As Illinois lawmakers try to pass a state budget by Thursday, credit rating agencies say they’re less focused on the timing of a spending plan than they were a year ago.
Last summer’s threat of a “junk” credit rating seemed to be just the push several legislators needed to adopt a full budget for the first time in years.
Today, those same agencies are not offering a similar threat, saying the situation is not as critical.
Gabe Petek, one of the top state government analysts at S&P Global Ratings, says his firm is not focused on the traditional May 31 deadline.
“We’re not even necessarily focused on the July 1st as a drop-dead deadline," Petek says. "It’s more a matter of what is in the budget that we’re focused on, as opposed to the precise timing of it."
That means they'll be assessing whether the budget begins to address Illinois' long-term financial challenges.
That said, Petek doesn't want to be seen as granting “dispensation for adopting late budgets.”

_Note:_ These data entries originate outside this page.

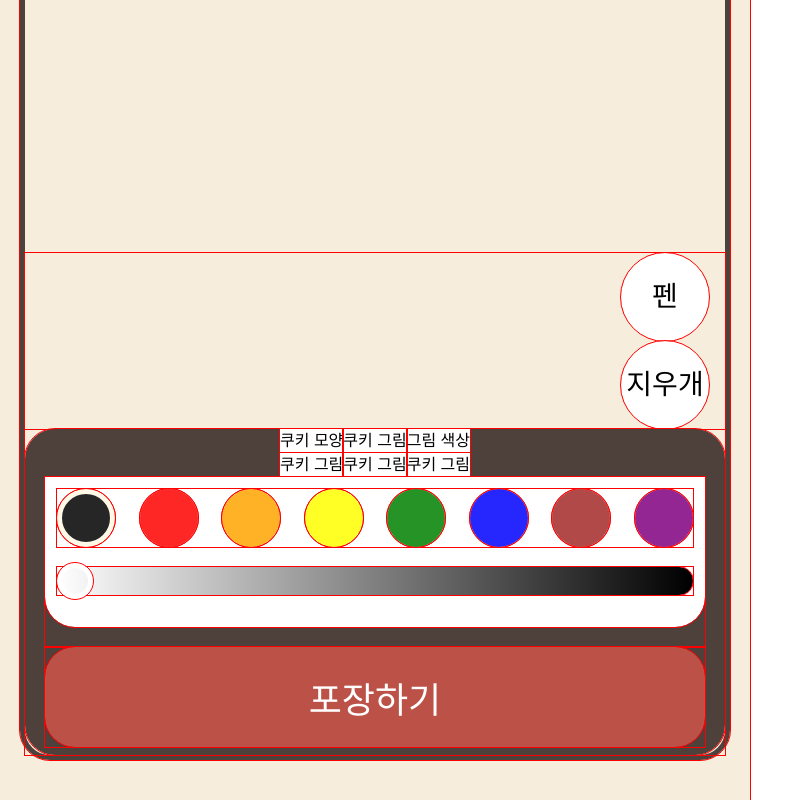
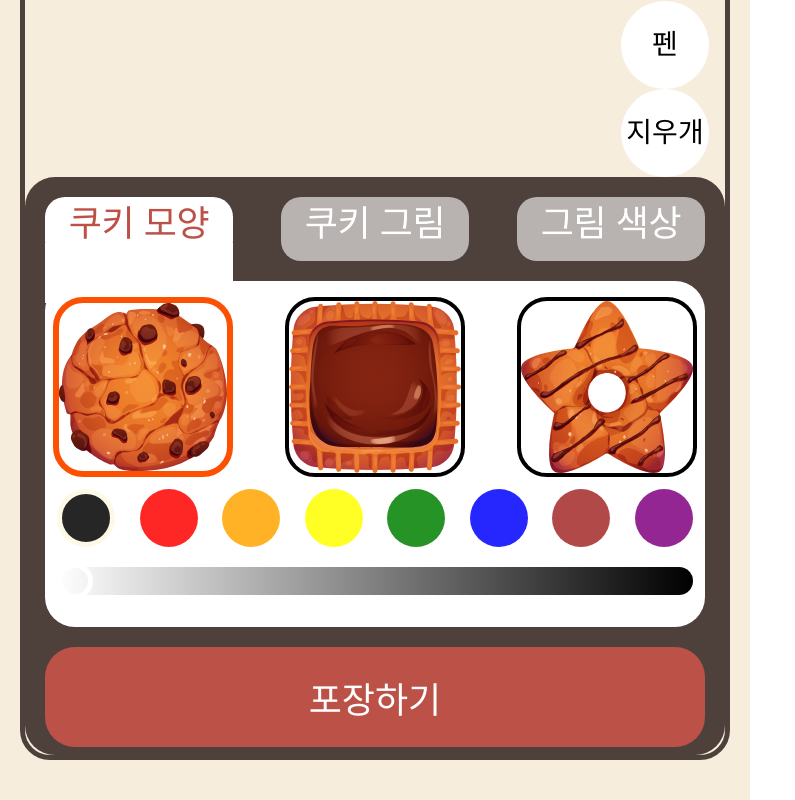
Before and after one commit to devBuzz142/numanku-fe, a React (Create React App) app: page /make/design in a window 1280 px wide. Shown: the part 824-1624 px from the top of the page, without its empty margins (0-795 px from the left). Built offline with nearby package versions, Linux system fonts and the light colour scheme; a web font is replaced by a local one.

Commit message:
feat: MakeDesignPage layout with tab

```diff
--- a/src/commons/style/GlobalStyle.jsx
+++ b/src/commons/style/GlobalStyle.jsx
@@ -18,8 +18,6 @@ const GlobalStyle = () => {
           margin: 0;
           padding: 0;
           border: none;
-
-          outline: 1px solid red;
 
           font-family: 'EF_jejudoldam', sans-serif;
         }
--- /dev/null
+++ b/src/components/Tab/Tab.style.jsx
@@ -0,0 +1,5 @@
+import styled from '@emotion/styled';
+
+export const Tab = styled.div``;
+
+export const TabItem = styled.div``;
--- a/src/pages/MakeDesignPage/MakeDesignPage.jsx
+++ b/src/pages/MakeDesignPage/MakeDesignPage.jsx
@@ -4,6 +4,9 @@ import Button from '../../components/Button/Button';
 import ColorPalette, {
   useColorPalette,
 } from '../../components/ColorPalette/ColorPalette';
+import KUKI1 from '../../assets/kuki1.svg';
+import KUKI2 from '../../assets/kuki2.svg';
+import KUKI3 from '../../assets/kuki3.svg';
 
 const MakeDesignPage = () => {
   const [activeColor, handleColorChange] = useColorPalette();
@@ -17,14 +20,20 @@ const MakeDesignPage = () => {
         </S.ToolWrapper>
         <S.Controller>
           <S.MenuTab>
-            <div>쿠키 모양</div>
-            <div>쿠키 그림</div>
-            <div>그림 색상</div>
+            <S.MenuTabItem selected>쿠키 모양</S.MenuTabItem>
+            <S.MenuTabItem>쿠키 그림</S.MenuTabItem>
+            <S.MenuTabItem>그림 색상</S.MenuTabItem>
           </S.MenuTab>
           <S.DrawingTab>
-            <div>쿠키 그림</div>
-            <div>쿠키 그림</div>
-            <div>쿠키 그림</div>
+            <S.DrawingTabItem selected>
+              <img src={KUKI1} alt="쿠키1" />
+            </S.DrawingTabItem>
+            <S.DrawingTabItem>
+              <img src={KUKI2} alt="쿠키2" />
+            </S.DrawingTabItem>
+            <S.DrawingTabItem>
+              <img src={KUKI3} alt="쿠키3" />
+            </S.DrawingTabItem>
           </S.DrawingTab>
           <S.CollorPalleteWrapper>
             <ColorPalette
--- a/src/pages/MakeDesignPage/MakeDesignPage.style.jsx
+++ b/src/pages/MakeDesignPage/MakeDesignPage.style.jsx
@@ -56,15 +56,84 @@ export const Controller = styled.div`
 `;
 
 export const MenuTab = styled.div`
+  margin-top: 20px;
+  width: 660px;
+
   display: flex;
+  justify-content: space-between;
+`;
+
+export const MenuTabItem = styled.div`
+  border-radius: 20px;
+  width: 188px;
+  height: 64px;
+
+  background-color: rgba(255, 255, 255, 0.6);
+  color: white;
+
+  text-align: center;
+  font-size: 36px;
+  font-style: normal;
+  font-weight: 400;
+  line-height: 150%; /* 54px */
+  letter-spacing: -0.396px;
+
+  ${({ selected }) =>
+    selected &&
+    `
+      background-color: white;
+      color: #BC5148;
+  `}
+
+  ${({ selected }) =>
+    selected &&
+    `
+  ::after {
+    content: '';
+    position: absolute;
+    left: 0px;
+    bottom: -42px;
+
+    width: 188px;
+    height: 60px;
+
+    background-color: white;
+  }
+  `}
+`;
+
+export const DrawingTab = styled.div`
+  margin-top: 20px;
+  border-top-left-radius: 30px;
+  border-top-right-radius: 30px;
+  width: 660px;
+  padding-top: 16px;
+  padding-left: 8px;
+  padding-right: 8px;
+
+  display: flex;
+  justify-content: space-between;
 
   background-color: white;
 `;
 
-export const DrawingTab = styled.div`
-  display: flex;
+export const DrawingTabItem = styled.div`
+  border: 4px solid black;
+  border-radius: 30px;
+  width: 180px;
+  height: 180px;
 
   background-color: white;
+
+  display: flex;
+  justify-content: center;
+  align-items: center;
+
+  ${({ selected }) =>
+    selected &&
+    `
+    border: 6px solid #FC5103;
+    `}
 `;
 
 export const ColorTab = styled.div`
```
Also changed, not shown: src/components/Tab/Tab.jsx (added, +11 -0 lines).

“It’s just that when you look at the situation this year when compared with last year at this time, they were facing a $7 billion budgetary deficit," Petek says. This year that figure is significantly lower.